Bedsores (Pressure Ulcers) graphic. Skin and tissue injuries result from prolonged pressure on the skinPressure wound severity falls in stages one through four, with four being the most serious. In some cases, a wound can be serious enough to require a person to change their living situation, for example, from assisted living to a higher level of care. 

“If the wound is advanced beyond a stage two, we need to talk about skilled nursing — a higher level of care,” Capito says. 

Pressure wounds are all about prevention, through moving and shifting position as much as possible. 

“We are going to help them move or encourage physical therapy,” Capito says.

Sometimes just shifting how a person is sitting makes a difference. “We call it off-loading — shifting your weight to let the blood flow back to your butt or other area,” Jiongco says. If incontinence is an issue, keep skin clean, dry, and protected from urine and stool enzymes with a barrier paste (such as Desitin, A+D, or Boudreaux’s Butt Paste).

Those who already have a wound may find that sitting on an air cushion eases their discomfort. Jiongco doesn’t advise sitting on a donut, which she says adds more pressure. Instead, she recommends an air cushion with waffle-like indentations. 

“You want the patient to sink into it, but not bottom it out so they are touching the surface below the cushion,” she says. 

As a general rule, Capito says that mobility prevents pressure wounds.

“We encourage people to leave their apartments,” she says. “No one has to, but we encourage a more social, engaged lifestyle.” 

Besides being as physically active as possible, both Capito and Jiongco also recommend eating a healthy diet with enough vitamins and protein to help your body heal wounds. 

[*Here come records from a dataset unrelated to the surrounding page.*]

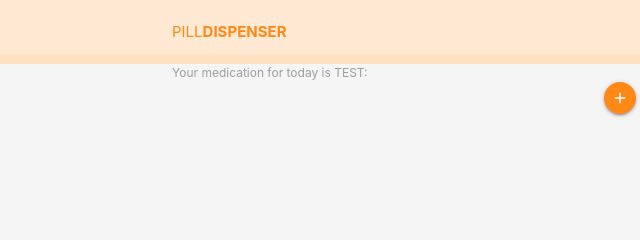
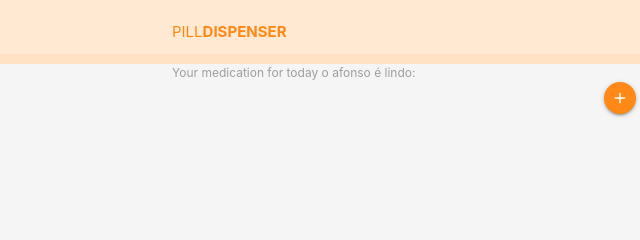
Before and after one commit to BeatrizCardoso29/PWA_PillDispenser, a plain HTML site: page public/index.html in a window 1280 px wide. Shown: the top 240 px of the page, 20-660 px from the left. Drawn offline with Linux system fonts and the light colour scheme; no server answers.

Commit message:
name teste 5

```diff
--- a/public/index.html
+++ b/public/index.html
@@ -42,7 +42,7 @@
 
   <!-- medication for today -->
   <div class="medication container grey-text text-darken-1">
-  <label for="todaymedication"> Your medication for today is TEST:</label>
+  <label for="todaymedication"> Your medication for today o afonso é lindo:</label>
   </div>
 
   <div class="center">
```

And Jiongco says not to neglect your body’s largest organ. “You want to take care of your skin. It’s the window to your body, and it’s protective.”

Originally published in the Summer/Fall 2023 print issue.